Disc two starts off with Jones on his triple neck acoustic. We are now able to hear the complete “Ten Years Gone” and “The Battle Of Evermore” which were sadly missing from the audience sources all these years. Jimmy’s execution of the main solo in “Ten Years Gone” is very nice.
The 1977 tour featured a long four song acoustic set and Plant offers a “cross-section of the acoustic stuff that we’ve done…trying to break the name of heavy metal” as he puts it. He talks of the border struggles in English history before “The Battle Of Evermore” adding “and I believe you Texans had a bit of trouble with that too”. He describes “Going To California” as more American than English and throws in “it must have been a Yellow Rose” in reference to the “flowers in her hair”. “Black Country Woman” runs non-stop with “Bron-Yr-Aur Stomp” which is unfortunately cut after only 1:17 and in return misses the first minute and a half of “White Summer” as well. “Kashmir” storms across the stage and is interesting as Bonzo throws in a couple extra fills in a few spots even though the Mellotron sounds slightly out of tune in places.
During Plant’s extended introduction of John Bonham, Page perfectly plays the opening lick to the “Heartbreaker” solo and clearly rouses the audience before the “Out On The Tiles” intro (It sounded so good it even got me excited). “Over The Top” is definitely the best way to describe this, Bonzo’s playing is monstrous from the start and he continues for a staggering 25 minutes or so. The electronic trickery during the tympani section sounds like a motor speedway at times. Page’s guitar solo follows. I have always found the effect he uses very noisy and the solo very boring up until the violin bow section.

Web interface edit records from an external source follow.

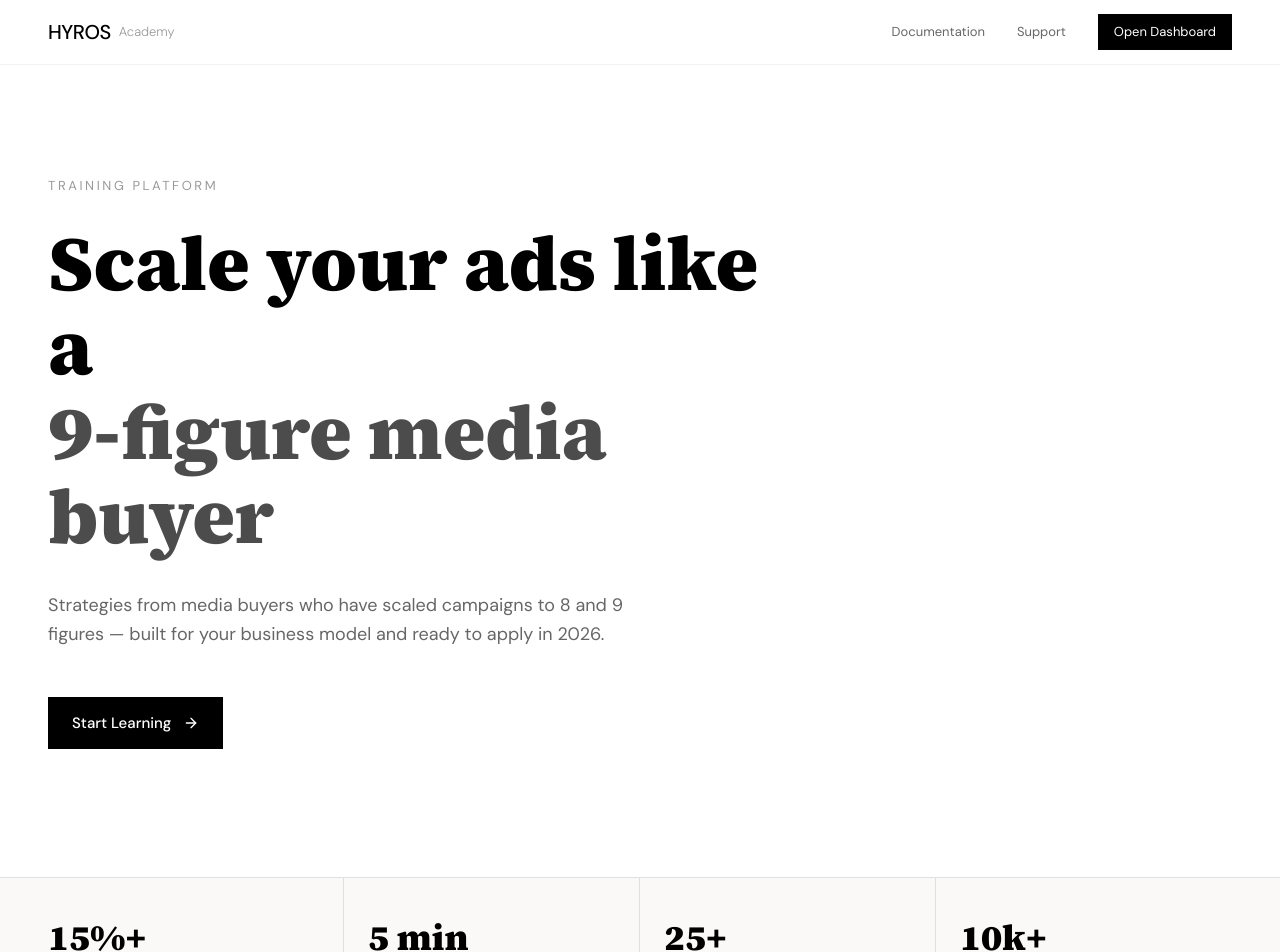
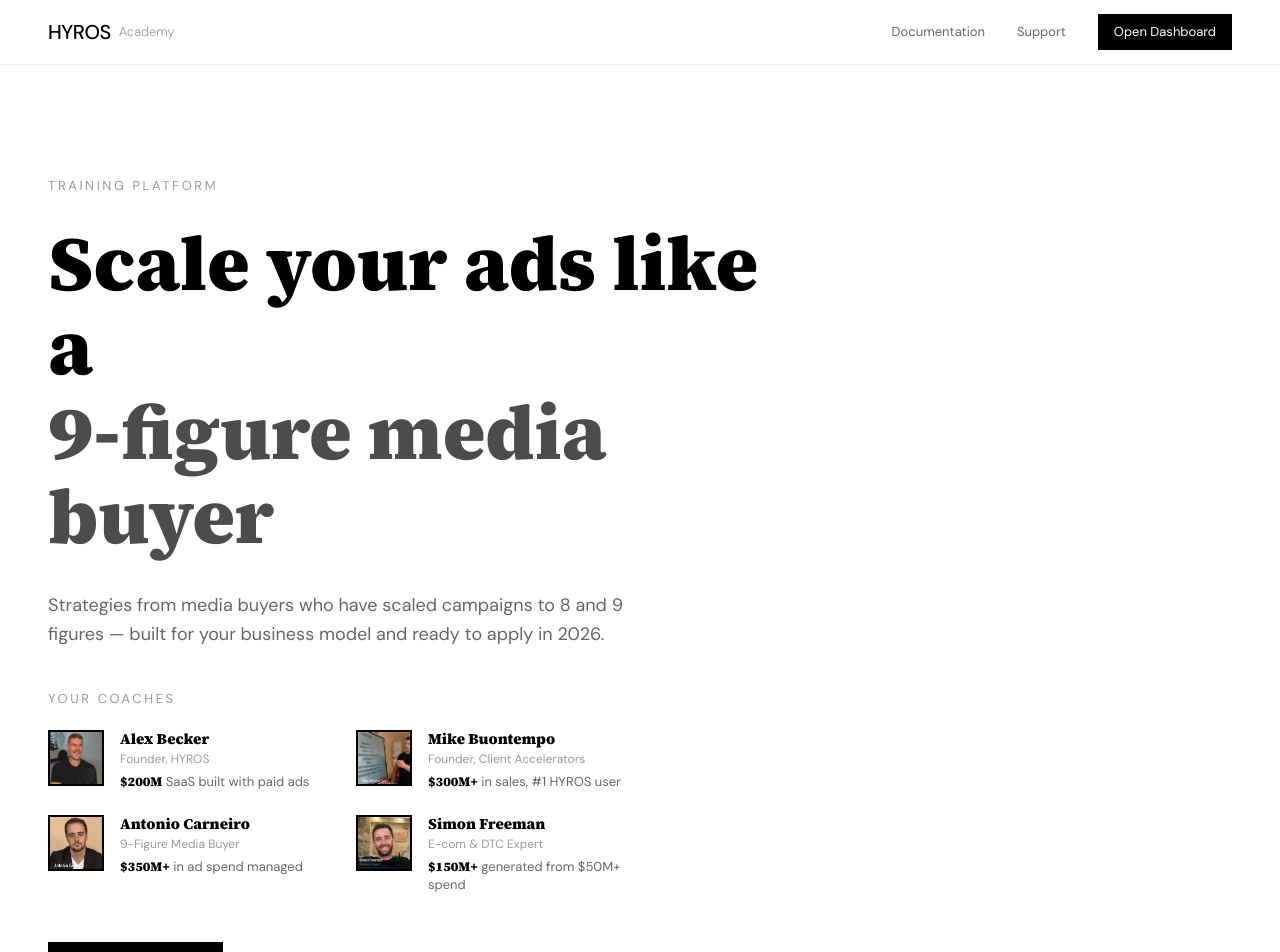
Before and after one commit to zssai13/TrainingSite, a Next.js app: page / in a window 1280 px wide. Shown: the top 952 px of the page. Built offline with nearby package versions, Linux system fonts and the light colour scheme.

Commit message:
Add 2x2 coach grid to homepage hero section
Shows Alex Becker ($200M), Mike Buontempo ($300M+), Antonio Carneiro
($350M+), and Simon Freeman ($150M+) with photos and money stats
in a compact grid between the hero subtitle and CTA button.

Co-Authored-By: Claude <noreply@anthropic.com>

```diff
--- a/src/app/page.tsx
+++ b/src/app/page.tsx
@@ -1,7 +1,39 @@
 'use client'
 
 import Link from 'next/link'
+import Image from 'next/image'
 import { ArrowRight, BookOpen, TrendingUp, Phone, Layers, GraduationCap } from 'lucide-react'
+
+const coaches = [
+  {
+    name: 'Alex Becker',
+    role: 'Founder, HYROS',
+    image: '/coach-alex.png',
+    stat: '$200M',
+    statLabel: 'SaaS built with paid ads',
+  },
+  {
+    name: 'Mike Buontempo',
+    role: 'Founder, Client Accelerators',
+    image: '/coach-mike.png',
+    stat: '$300M+',
+    statLabel: 'in sales, #1 HYROS user',
+  },
+  {
+    name: 'Antonio Carneiro',
+    role: '9-Figure Media Buyer',
+    image: '/coach-antonio.png',
+    stat: '$350M+',
+    statLabel: 'in ad spend managed',
+  },
+  {
+    name: 'Simon Freeman',
+    role: 'E-com & DTC Expert',
+    image: '/coach-simon.png',
+    stat: '$150M+',
+    statLabel: 'generated from $50M+ spend',
+  },
+]
 
 const businessModels = [
   {
@@ -73,10 +105,45 @@ export default function HomePage() {
               <br />
               <span className="text-black/70">9-figure media buyer</span>
             </h1>
-            <p className="text-lg text-black/60 leading-relaxed max-w-xl mb-12">
+            <p className="text-lg text-black/60 leading-relaxed max-w-xl mb-10">
               Strategies from media buyers who have scaled campaigns to 8 and 9 figures
               — built for your business model and ready to apply in 2026.
             </p>
+
+            {/* Coaches Grid */}
+            <div className="mb-12">
+              <p className="text-[13px] uppercase tracking-[0.2em] text-black/40 mb-5">
+                Your Coaches
+              </p>
+              <div className="grid grid-cols-2 gap-x-10 gap-y-6 max-w-xl">
+                {coaches.map((coach) => (
+                  <div key={coach.name} className="flex items-start gap-4">
+                    <div className="w-14 h-14 shrink-0 border-2 border-black overflow-hidden">
+                      <Image
+                        src={coach.image}
+                        alt={coach.name}
+                        width={56}
+                        height={56}
+                        className="w-full h-full object-cover object-top"
+                      />
+                    </div>
+                    <div className="min-w-0">
+                      <p className="font-display font-black text-[15px] text-black leading-tight">
+                        {coach.name}
+                      </p>
+                      <p className="text-[12px] text-black/40 leading-snug mt-0.5">
+                        {coach.role}
+                      </p>
+                      <p className="text-[13px] text-black/60 leading-snug mt-1.5">
+                        <span className="font-display font-black text-black">{coach.stat}</span>
+                        {' '}{coach.statLabel}
+                      </p>
+                    </div>
+                  </div>
+                ))}
+              </div>
+            </div>
+
             <a
               href="#select-model"
               className="group inline-flex items-center gap-3 bg-black text-white px-6 py-3.5 text-[15px] font-medium hover:bg-black/80 transition-all"
```
Also changed, not shown: .claude/settings.local.json, homepage-coaches-preview.png (added).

Perhaps you had to be there.
Page has some trouble with his tuning in “Achilles Last Stand” but he does his best to mask it. Bonzo is on fire again here but it is not enough to keep it from being a mere average performance. “Stairway”, on the other hand, is epic on every level and Page has a nice solo break before bringing the main set to a close.
“Whole Lotta Love” (featuring a prominent backing vocal from Jimmy) makes its tour debut tonight. It is used as a brief intro to “Rock And Roll” where Bonzo teases the drum intro many times before committing. If this isn’t enough, the band returns for a second encore and feature a cover of Jerry Lee Lewis’ “It’ll Be Me” with Mick Ralphs from Bad Company on second guitar. A rare Zeppelin moment.

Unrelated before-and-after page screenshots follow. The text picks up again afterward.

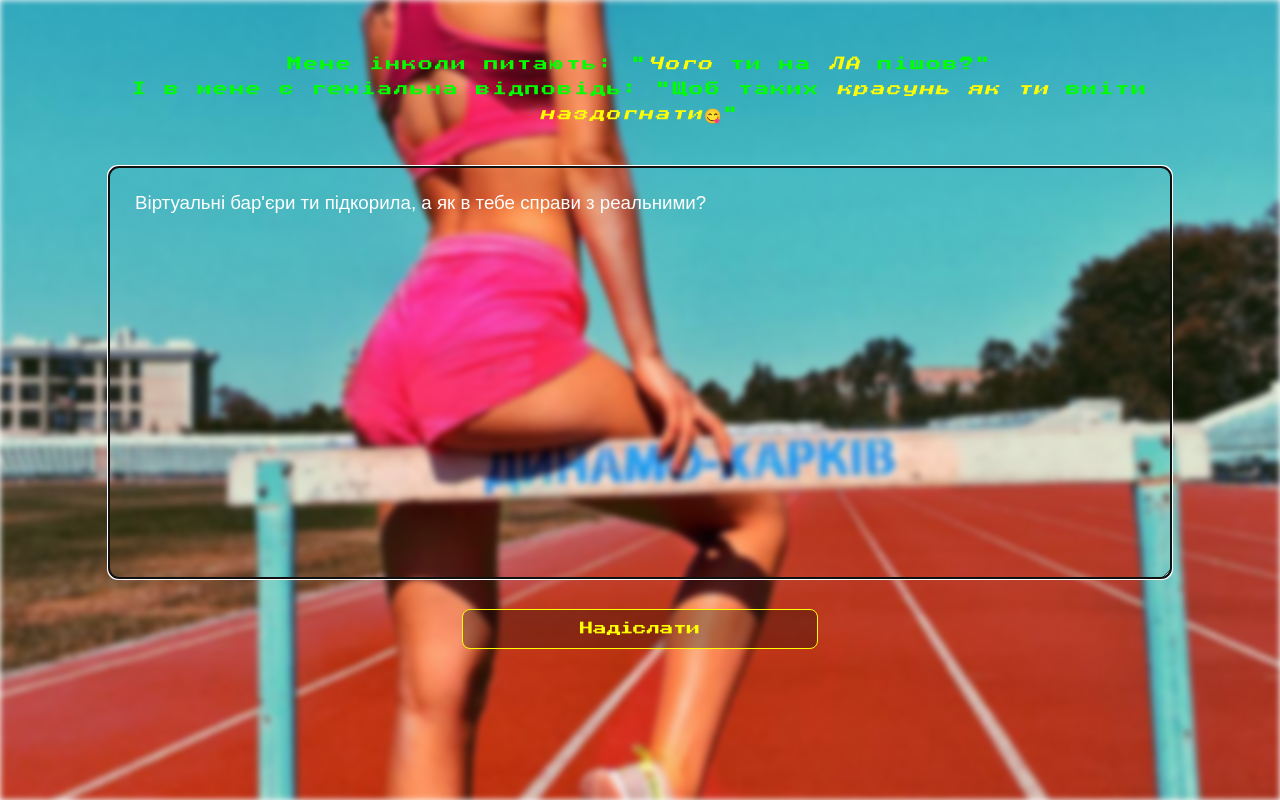
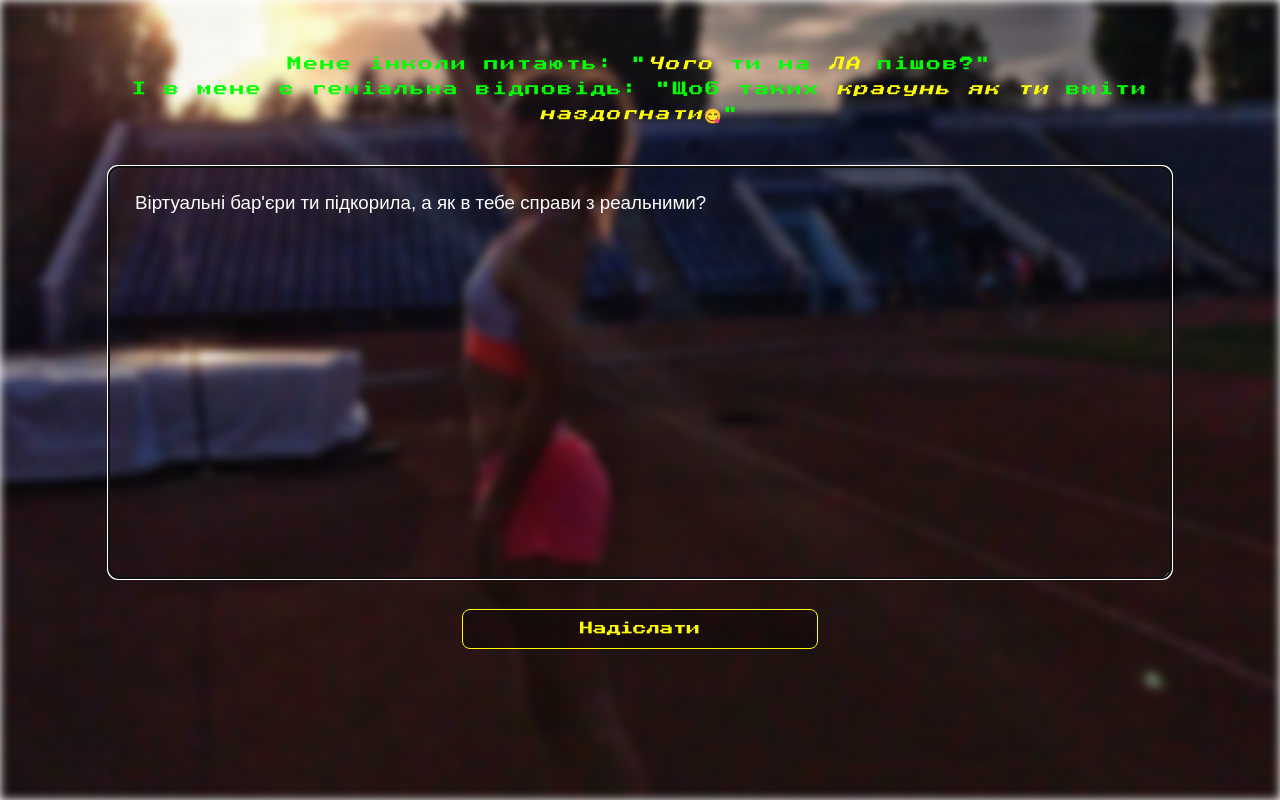
Before and after one commit to BarsOneK/Quest, a Django app: page /info_3/ in a window 1280 px wide. Run offline with Django 3.2, Linux system fonts and the light colour scheme.

Commit message:
Update info3.css

```diff
--- a/mysite/static/css/info3.css
+++ b/mysite/static/css/info3.css
@@ -3,8 +3,8 @@ body::before {
   position: fixed;
   left: 0; right: 0;
   top: 0; bottom: 0;
-  background: url('../img/la.png') center / cover no-repeat;
-  filter: blur(3px);
+  background: url('../img/la.JPG') center / cover no-repeat;
+  filter: blur(5px);
   z-index: -2;
 }
 body {
```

Eelgrass uses the fatboy jewel case to house the three discs and features common but decent looking double sided artwork. I do, on occasion, enjoy nice packaging but what really counts is the music and Eelgrass delivers an excellent affordable alternative to the Empress package. Texas Hurricane is another excellent Zeppelin soundboard that is sure to please collectors.If you liked this review, buy me a cup of joe. (Suggested: $3 a shot or $7.5 for a double)